YOUR INSTRUCTIONS: Scan the material for the word "English" and copy each line where it occurs.

MATERIAL SUPPLIED:
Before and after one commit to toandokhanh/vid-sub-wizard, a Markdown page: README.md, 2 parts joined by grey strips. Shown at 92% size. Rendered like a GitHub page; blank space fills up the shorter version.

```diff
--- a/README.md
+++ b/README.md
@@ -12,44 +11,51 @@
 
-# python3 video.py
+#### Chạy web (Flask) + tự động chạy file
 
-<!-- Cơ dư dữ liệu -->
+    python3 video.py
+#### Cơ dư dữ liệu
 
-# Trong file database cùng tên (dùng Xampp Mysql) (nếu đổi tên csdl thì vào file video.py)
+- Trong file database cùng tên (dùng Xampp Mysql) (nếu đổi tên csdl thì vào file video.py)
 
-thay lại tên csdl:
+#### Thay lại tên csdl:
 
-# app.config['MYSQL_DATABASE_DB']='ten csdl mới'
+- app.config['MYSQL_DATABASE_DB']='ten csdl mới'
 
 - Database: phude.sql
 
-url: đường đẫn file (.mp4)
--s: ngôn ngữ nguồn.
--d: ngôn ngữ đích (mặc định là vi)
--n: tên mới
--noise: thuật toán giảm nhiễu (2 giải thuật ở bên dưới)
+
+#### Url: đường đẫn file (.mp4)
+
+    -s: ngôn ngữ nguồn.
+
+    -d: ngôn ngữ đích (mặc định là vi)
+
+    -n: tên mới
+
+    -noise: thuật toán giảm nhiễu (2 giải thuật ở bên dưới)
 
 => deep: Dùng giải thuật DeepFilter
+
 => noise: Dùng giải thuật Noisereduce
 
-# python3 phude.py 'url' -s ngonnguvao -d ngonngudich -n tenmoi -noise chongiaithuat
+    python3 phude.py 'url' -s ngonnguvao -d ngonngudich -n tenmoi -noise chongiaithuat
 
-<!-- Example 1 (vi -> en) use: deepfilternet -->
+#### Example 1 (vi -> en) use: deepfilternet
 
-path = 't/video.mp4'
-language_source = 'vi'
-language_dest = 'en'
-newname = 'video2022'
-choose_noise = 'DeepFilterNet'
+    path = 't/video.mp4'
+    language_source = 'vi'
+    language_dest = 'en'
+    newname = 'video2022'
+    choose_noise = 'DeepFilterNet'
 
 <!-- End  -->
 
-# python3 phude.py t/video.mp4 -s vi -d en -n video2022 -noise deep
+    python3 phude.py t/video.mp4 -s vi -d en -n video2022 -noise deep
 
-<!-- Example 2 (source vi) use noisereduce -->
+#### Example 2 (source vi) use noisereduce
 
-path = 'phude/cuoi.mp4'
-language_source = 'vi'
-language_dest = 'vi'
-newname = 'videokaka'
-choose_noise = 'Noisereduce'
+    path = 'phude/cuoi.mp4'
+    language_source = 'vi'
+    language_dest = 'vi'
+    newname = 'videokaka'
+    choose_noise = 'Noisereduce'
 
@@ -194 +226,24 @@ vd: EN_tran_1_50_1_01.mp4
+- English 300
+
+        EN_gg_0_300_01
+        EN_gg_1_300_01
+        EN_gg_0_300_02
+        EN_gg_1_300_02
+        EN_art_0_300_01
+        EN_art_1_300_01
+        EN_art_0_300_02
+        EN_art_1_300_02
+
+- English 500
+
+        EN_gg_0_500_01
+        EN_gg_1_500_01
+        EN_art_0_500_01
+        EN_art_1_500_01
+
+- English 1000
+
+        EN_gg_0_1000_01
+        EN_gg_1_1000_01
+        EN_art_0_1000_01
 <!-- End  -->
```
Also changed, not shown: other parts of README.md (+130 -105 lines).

WRITTEN REPLY:
+- English 300
+- English 500
+- English 1000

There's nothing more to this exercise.